Kelsie Woodman-Bodden, a 22-year-old accountant, won the Miss World Cayman title at the Harquail Theatre Saturday night.
The George Town beauty, who works at PricewaterhouseCoopers, received awards for Best In Gown and Miss Photogenic. Ms. Woodman-Bodden also won a $70,000 scholarship from the Cayman Islands government.
She was among four contestants taking part in the pageant, and will represent the Cayman Islands at the Miss World contest in Sanya, southern China, on Dec. 8.
Nateisha Foster received first runner-up, Best Smile and Miss Top Model. Zorina McCoon won second runner-up and Roseanne Myles won third runner-up, Best In Sport and the Miss Congeniality title.
Ms. Woodman-Bodden said the pageant was an experience that could not be relived.
“For me, it was a bit weird because I was calm the entire time, which I was not expecting. I thought I would be really nervous,” she said. “I tried to keep my nerves in check because if I was nervous I could not perform as well as I wanted to,” she said speaking by phone to the Cayman Compass on Monday.
She thinks all the young women, who underwent two months of training, did an amazing job.
“I have always wanted to represent our country as Miss Cayman and to be able to enter the Miss World Cayman pageant, and winning the crown was like a dream come true for me,” she said.
She liked that Miss World Cayman focused on beauty with a purpose. “It’s not just being beautiful on the inside but doing something with your beauty to impact the environment and using your voice to stand up for those who can’t stand up for themselves,” she said.
During the question-and-answer segment of the pageant, each contestant shared their views on what they thought about neighboring Caribbean islands legislating to ban single-use plastic and what Cayman could do to preserve its islands in a similar fashion.
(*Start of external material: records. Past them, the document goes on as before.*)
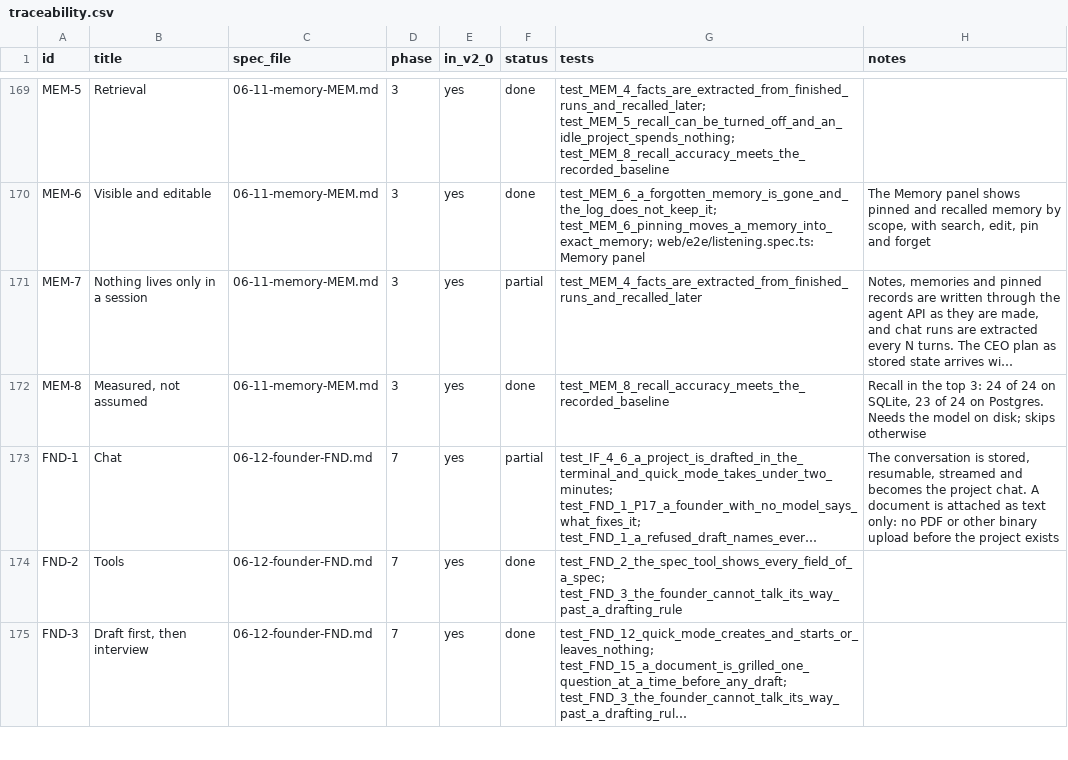
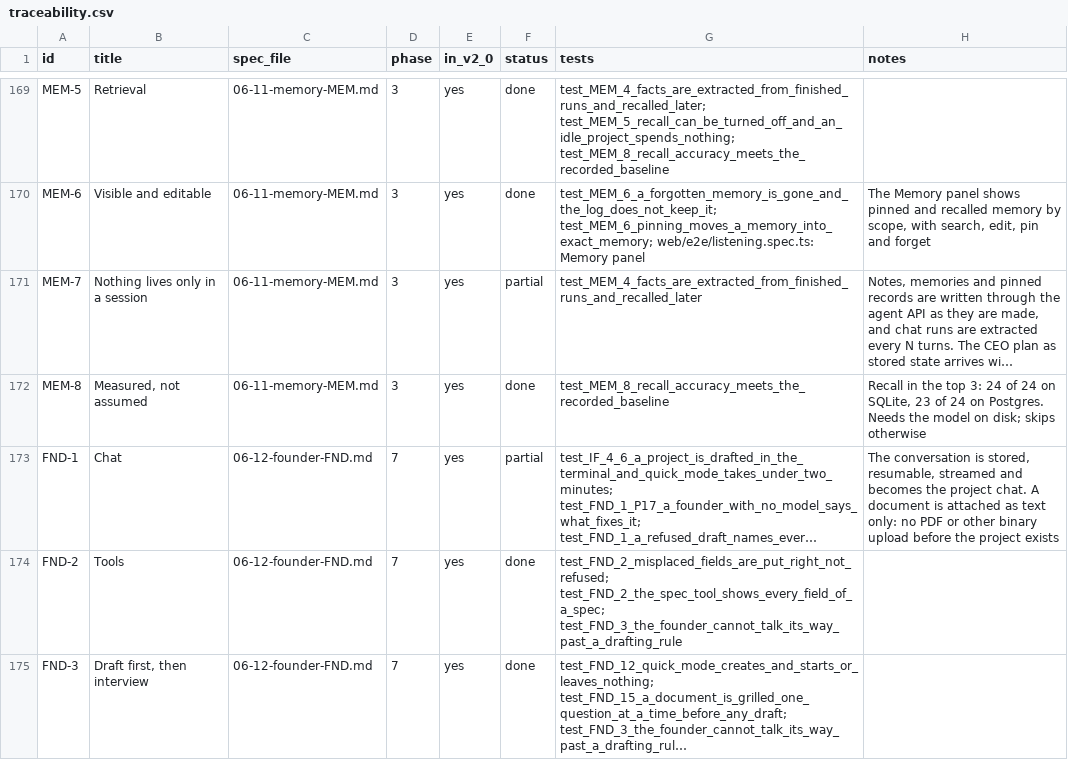
Before and after one commit to dominicplouffe/crewmind, a CSV file: docs/traceability.csv, drawn as a sheet; only a part is shown, gaps mark what is left out; long unchanged cells end in …; the diff covers the shown part only; the diff names each change by its address in the sheet, - before the commit and + after, or states it on an @@ line.

```diff
--- a/docs/traceability.csv
+++ b/docs/traceability.csv
-G174 (tests): test_FND_2_the_spec_tool_shows_every_field_of_a_spec; test_FND_3_the_founder_cannot_talk_its_way_past_a_drafting_rule
+G174 (tests): test_FND_2_misplaced_fields_are_put_right_not_refused; test_FND_2_the_spec_tool_shows_every_field_of_a_spec; test_FND_3_the_founder_cannot_talk_its_way_past_a_drafting_rule
```
Also changed, not shown: 3 edited cells elsewhere in this file, 6 other files.
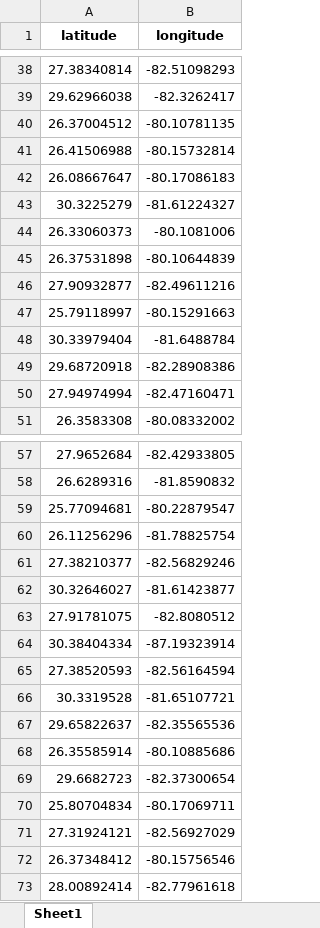
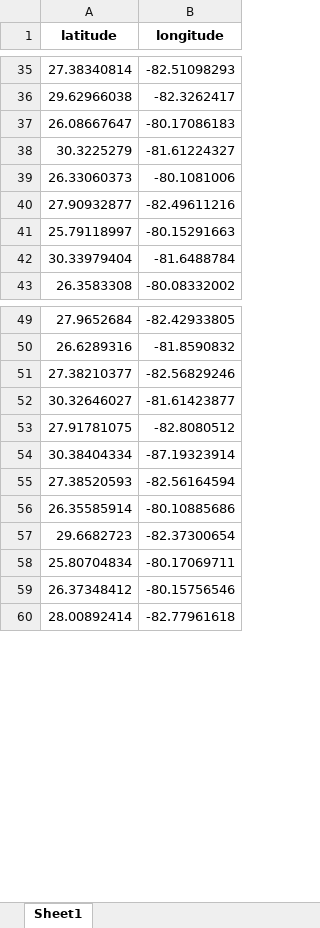
Before and after one commit to Autumnstar-cjh/NNofSatelliteImages-, an Excel workbook: FL_DataSet/FL_coordinates_test.xlsx, sheet Sheet1, drawn as a sheet; only a part is shown, gaps mark what is left out; values as stored, in another font and other column widths than the file's, no borders; the diff covers the shown part only; the diff names each change by its address in the sheet, - before the commit and + after, or states it on an @@ line.

```diff
--- a/FL_DataSet/FL_coordinates_test.xlsx (sheet Sheet1)
+++ b/FL_DataSet/FL_coordinates_test.xlsx (sheet Sheet1)
-row 40: 26.37004512 | -80.10781135
-row 41: 26.41506988 | -80.15732814
-row 45: 26.37531898 | -80.10644839
-row 49: 29.68720918 | -82.28908386
-row 50: 27.94974994 | -82.47160471
-row 59: 25.77094681 | -80.22879547
-row 60: 26.11256296 | -81.78825754
-row 66: 30.3319528 | -81.65107721
-row 67: 29.65822637 | -82.35565536
-row 71: 27.31924121 | -82.56927029
```
Also changed, not shown: 21 removed rows elsewhere in this sheet, FL_DataSet/FL_coordinates_train.xlsx, 2 other files.
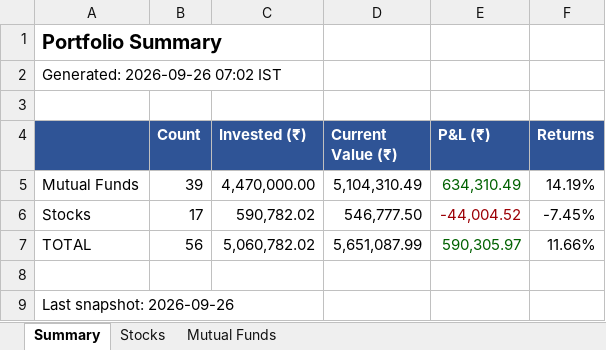
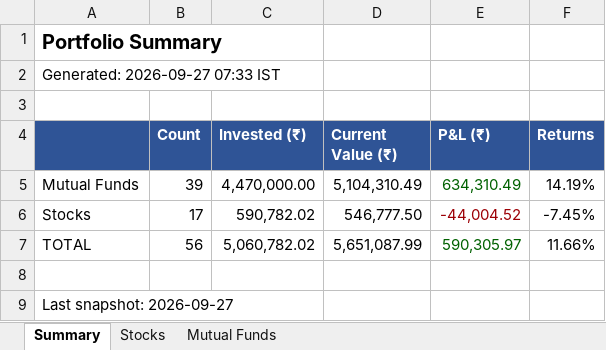
Before and after one commit to greenteamz/track_fin, an Excel workbook: portfolio_report.xlsx, sheet Summary, drawn as a sheet; values as stored, in another font and other column widths than the file's, no borders; the diff names each change by its address in the sheet, - before the commit and + after, or states it on an @@ line.

```diff
--- a/portfolio_report.xlsx (sheet Summary)
+++ b/portfolio_report.xlsx (sheet Summary)
-A2: Generated: 2026-09-26 07:02 IST
+A2: Generated: 2026-09-27 07:33 IST
-A9: Last snapshot: 2026-09-26
+A9: Last snapshot: 2026-09-27
```
Also changed, not shown: sheet Stocks, sheet Mutual Funds.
“Research has shown that by the year 2050, our oceans will be as polluted, with the same amount of plastic as marine life. As an island that prides itself on our unique experience in the water, our oceans and our marine life, I feel as though they should follow in the footsteps of our neighbors Grenada and Jamaica in banning the use of single-use plastic here in Cayman,” Ms. Woodman-Bodden said in her answer.
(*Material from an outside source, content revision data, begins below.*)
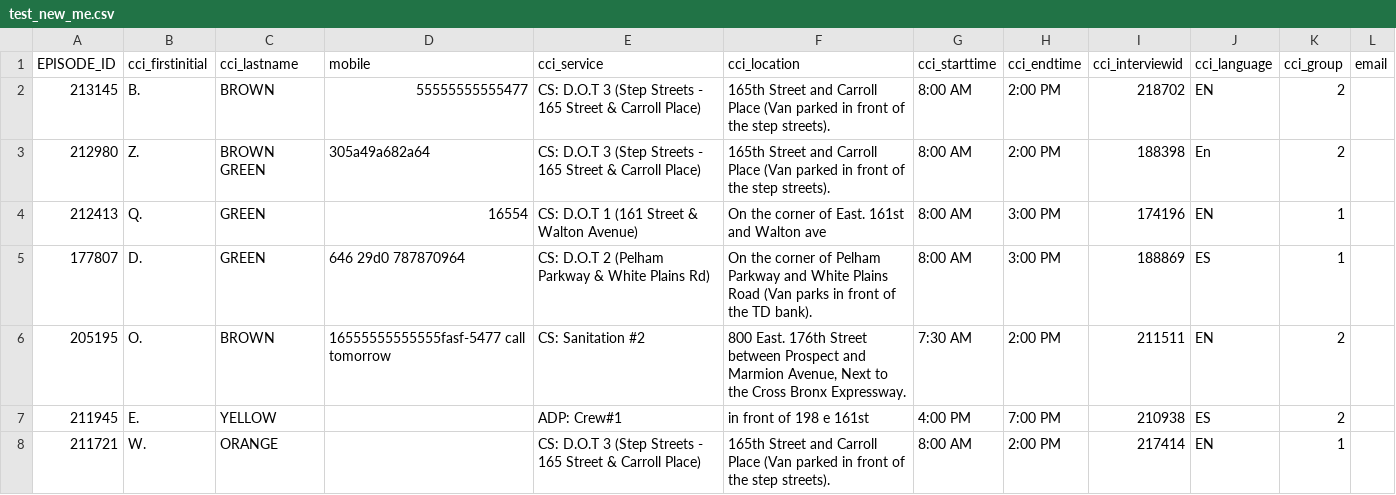
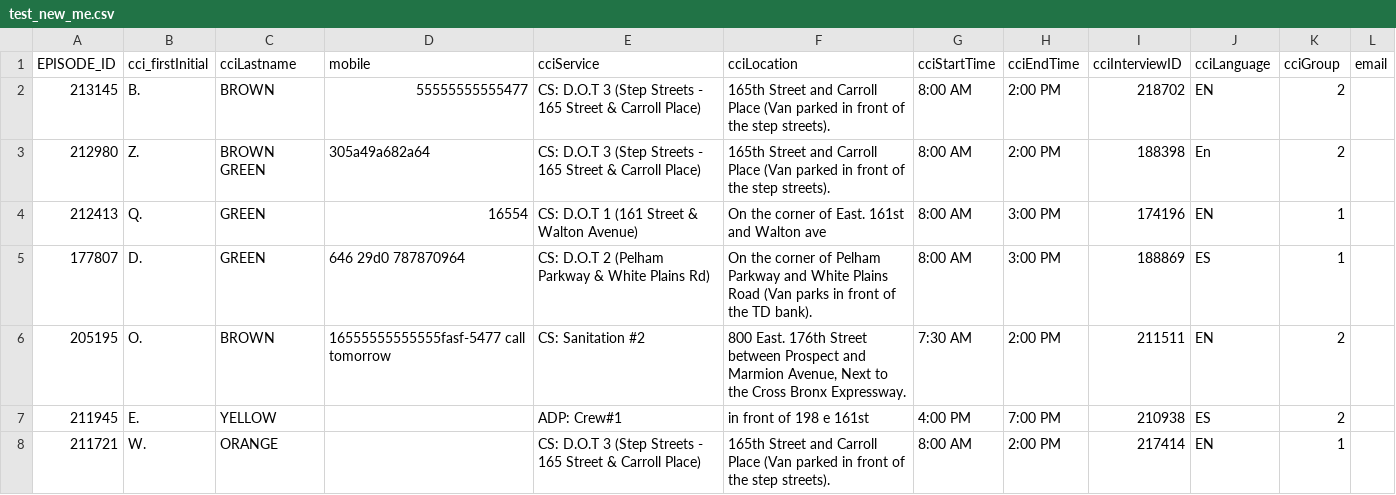
Before and after one commit to DZGoldman/CCI_Messager, a CSV file: Test_Inputs/test_new_me.csv, drawn as a sheet; only a part is shown.

Commit message:
camel-cased all column names

```diff
--- a/Test_Inputs/test_new_me.csv
+++ b/Test_Inputs/test_new_me.csv
@@ -1,2 +1,2 @@
-EPISODE_ID,cci_firstinitial,cci_lastname,mobile,cci_service,cci_location,cci_starttime,cci_endtime,cci_interviewid,cci_language,cci_group,email
+EPISODE_ID,cci_firstInitial,cciLastname,mobile,cciService,cciLocation,cciStartTime,cciEndTime,cciInterviewID,cciLanguage,cciGroup,email
 213145,B.,BROWN,55555555555477,CS: D.O.T 3 (Step Streets - 165 Street & Carroll Place),165th Street and Carroll Place (Van parked in front of the step streets). ,8:00 AM,2:00 PM,218702,EN,2,
```
Also changed, not shown: 1 other file.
She said she hopes to represent the Cayman Islands at the Miss World pageant in China to the best of her abilities.
At Saturday’s event, she was crowned by Miss World Cayman Islands 2017 Kristin Amaya.
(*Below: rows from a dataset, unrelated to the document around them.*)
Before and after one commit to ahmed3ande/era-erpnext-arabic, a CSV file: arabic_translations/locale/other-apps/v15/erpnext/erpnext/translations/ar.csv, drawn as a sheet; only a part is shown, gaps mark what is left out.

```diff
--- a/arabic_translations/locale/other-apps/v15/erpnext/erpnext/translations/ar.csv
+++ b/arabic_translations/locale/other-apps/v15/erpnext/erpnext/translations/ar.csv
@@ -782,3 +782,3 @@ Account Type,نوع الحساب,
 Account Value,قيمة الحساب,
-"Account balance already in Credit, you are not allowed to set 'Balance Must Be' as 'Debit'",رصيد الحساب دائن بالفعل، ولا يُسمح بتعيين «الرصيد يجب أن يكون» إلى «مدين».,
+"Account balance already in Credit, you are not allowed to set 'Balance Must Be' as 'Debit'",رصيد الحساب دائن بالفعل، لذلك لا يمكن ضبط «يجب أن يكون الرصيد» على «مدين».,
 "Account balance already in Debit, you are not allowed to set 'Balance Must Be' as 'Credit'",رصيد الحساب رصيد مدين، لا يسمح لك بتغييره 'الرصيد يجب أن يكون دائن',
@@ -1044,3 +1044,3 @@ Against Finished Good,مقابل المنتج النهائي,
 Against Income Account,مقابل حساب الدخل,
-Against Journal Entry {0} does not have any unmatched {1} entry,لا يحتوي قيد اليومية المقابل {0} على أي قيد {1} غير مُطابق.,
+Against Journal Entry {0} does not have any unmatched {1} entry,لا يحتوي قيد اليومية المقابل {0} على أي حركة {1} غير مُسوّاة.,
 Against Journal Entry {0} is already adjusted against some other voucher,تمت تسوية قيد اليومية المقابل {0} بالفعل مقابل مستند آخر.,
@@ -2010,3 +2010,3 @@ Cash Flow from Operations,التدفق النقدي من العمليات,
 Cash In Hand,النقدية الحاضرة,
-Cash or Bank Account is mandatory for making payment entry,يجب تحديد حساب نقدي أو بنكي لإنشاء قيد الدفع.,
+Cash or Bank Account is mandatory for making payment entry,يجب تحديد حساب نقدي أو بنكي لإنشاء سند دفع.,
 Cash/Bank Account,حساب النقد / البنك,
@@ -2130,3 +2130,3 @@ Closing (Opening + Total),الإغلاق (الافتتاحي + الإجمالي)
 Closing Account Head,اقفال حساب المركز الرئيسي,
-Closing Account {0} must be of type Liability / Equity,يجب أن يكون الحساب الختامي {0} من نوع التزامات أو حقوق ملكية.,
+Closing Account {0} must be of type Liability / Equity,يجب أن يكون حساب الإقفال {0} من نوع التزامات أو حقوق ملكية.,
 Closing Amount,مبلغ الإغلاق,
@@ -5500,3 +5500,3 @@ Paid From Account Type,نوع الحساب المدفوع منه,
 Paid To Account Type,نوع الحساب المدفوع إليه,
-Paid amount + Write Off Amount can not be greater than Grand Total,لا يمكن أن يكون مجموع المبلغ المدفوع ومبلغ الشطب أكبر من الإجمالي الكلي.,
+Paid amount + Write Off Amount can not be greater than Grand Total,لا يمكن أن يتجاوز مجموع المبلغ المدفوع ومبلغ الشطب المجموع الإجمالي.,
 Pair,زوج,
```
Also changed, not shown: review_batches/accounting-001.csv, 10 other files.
“It was a great show. It flowed really nicely and that was because of the help of Centre Pointe Dance Studio and stage manager Sophie Gough,” said Pamela Ebanks-Small, director of the Miss World Cayman pageant.
The show, which had about 250 people in attendance, opened with a dance number called “Elements” which reflected the environment, she said.
Each contestants represented an element – earth, fire, wind and water.
Contestants also competed for a top model spot in a choreographed 1950s-style segment, along with other entertainment.
Ms. Ebanks-Small said the company which operates the Miss World Cayman Islands competition would stage a program called “Girl Power,” for women and girls between the ages of 15 and 25 “to teach them etiquette, speaking, helping them with schooling, in the hopes [that] these girls will enter the Miss World Cayman when they … come of age.”